Nearly two months after the sudden disappearance of former Interpol President Meng Hongwei, reports indicate that the international police cooperation organisation is likely to elect Alexander Prokopchuk, a former major-general of Russia’s MVD, the country’s powerful interior ministry, as Meng’s replacement following the former’s October resignation and later indictment by the Chinese Communist Party for allegedly accepting bribes and violating other state laws.
New Europe reports Prokopchuk’s election, which was first reported by British officials, will raise major concerns amongst the world’s law enforcement agencies due to the Kremlin’s history of abusing Interpol’s “red notice” alerts to crack down on both Russian and foreign nations who with oppose or have run afoul of Russian President Vladimir Putin.
Interpol’s “red notice” serves as an official request to the world’s security services to arrest an individual pending extradition to the country where they have been brought up on charges.

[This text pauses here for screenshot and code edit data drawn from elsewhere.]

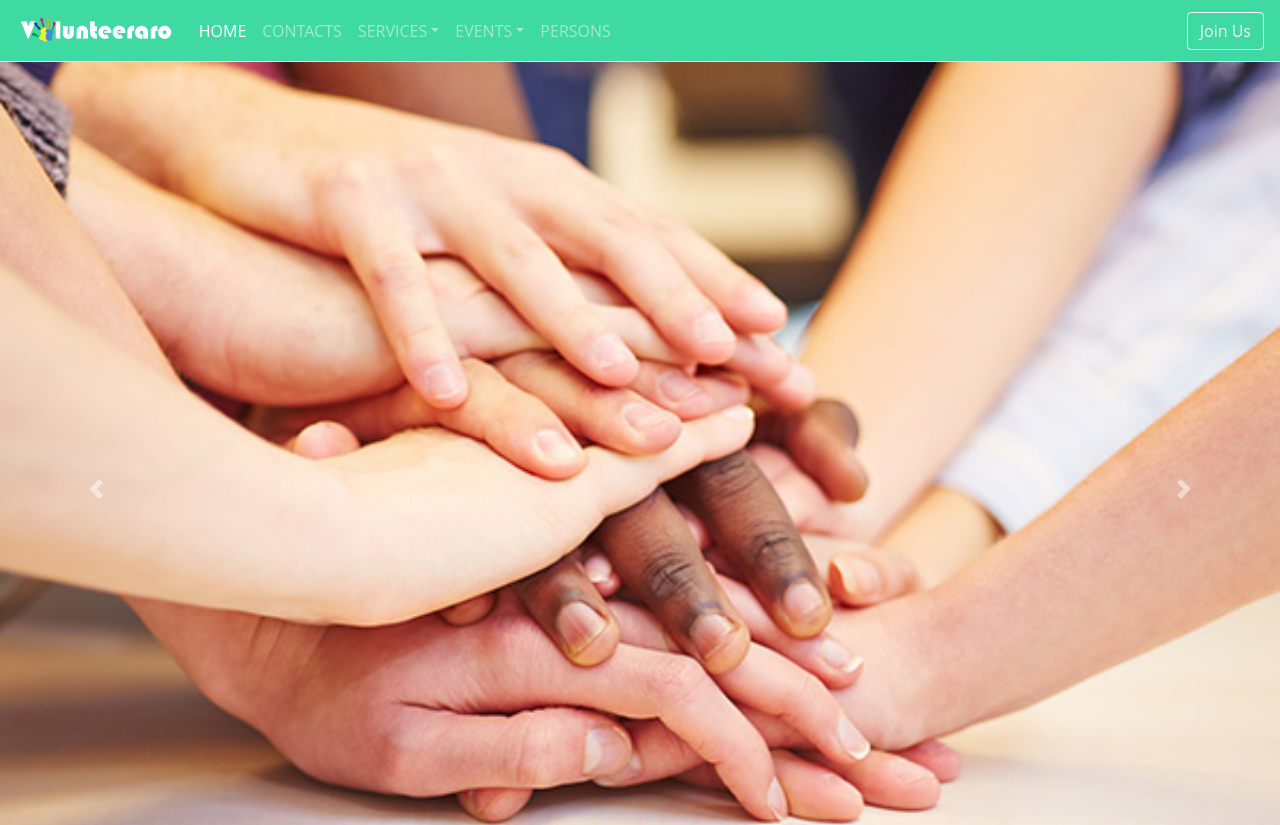
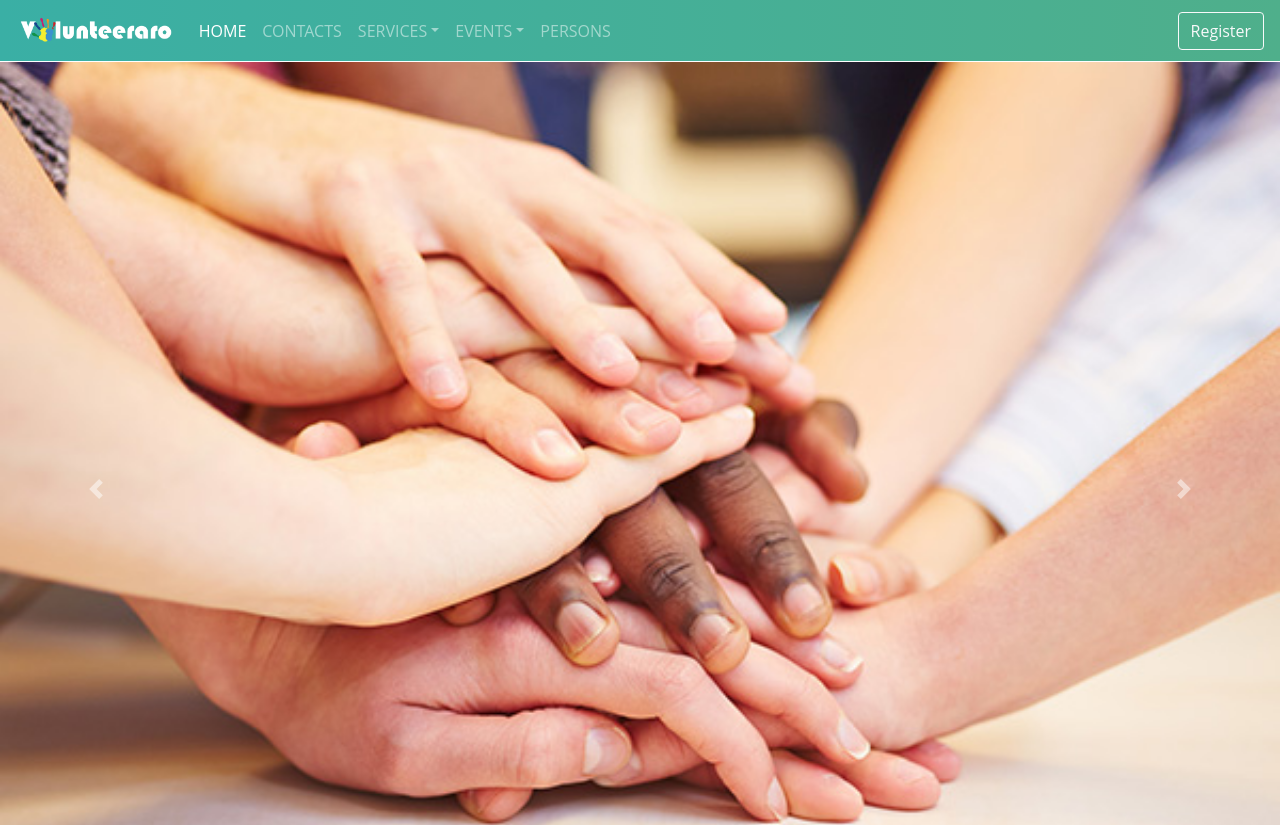
Before and after one commit to MohamadNezam/HYP-Project, a website: page statics/index.html in a window 1280 px wide. Shown: the top 825 px of the page. Drawn offline with nearby package versions, Linux system fonts and the light colour scheme; no server answers.

Commit message:
Update index.html

```diff
--- a/statics/index.html
+++ b/statics/index.html
@@ -26,7 +26,8 @@
       <header  id="headerContent">
 
 
-      <nav class="navbar navbar-expand-md  navbar-dark fixed-top" style="background-color: #3fdaa1;">
+
+ <nav class="navbar navbar-expand-md  navbar-dark fixed-top" style="background: -webkit-linear-gradient(left, #3AAFA5, #4FAF8B);">
     <a href="#" class="navbar-brand">
         <img src="img/logo.png" height="35" alt="logo">
     </a>
@@ -49,16 +50,15 @@
              <div class="nav-item dropdown">
                 <a href="#" class="nav-link dropdown-toggle" data-toggle="dropdown">EVENTS</a>
                 <div class="dropdown-menu">
-                    <a href="/events.html" class="dropdown-item">ALL Events</a>
+                     <a href="/events.html" class="dropdown-item">ALL Events</a>
                     <a href="/events.html?EventId=0" class="dropdown-item">Latest Events</a>
-
                 </div>
             </div>
              <a href="persons.html" class="nav-item nav-link">PERSONS</a>
         </div>
 
         <div class="navbar-nav">
-            <a href="terms.html" class="btn btn-outline-light">Join Us</a>
+            <a href="terms.html" class="btn btn-outline-light">Register</a>
         </div>
     </div>
 </nav>
```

The choice of the 56-year-old Prokopchuk as Meng’s successor is likely to be seen as another blow to Interpol’s increasingly damaged reputation. Prior to being elected as Interpol’s president, Meng was a close confidant of Chinese President Xi Jinping and a staunch Communist Party loyalist who had also served as China’s vice minister of public security.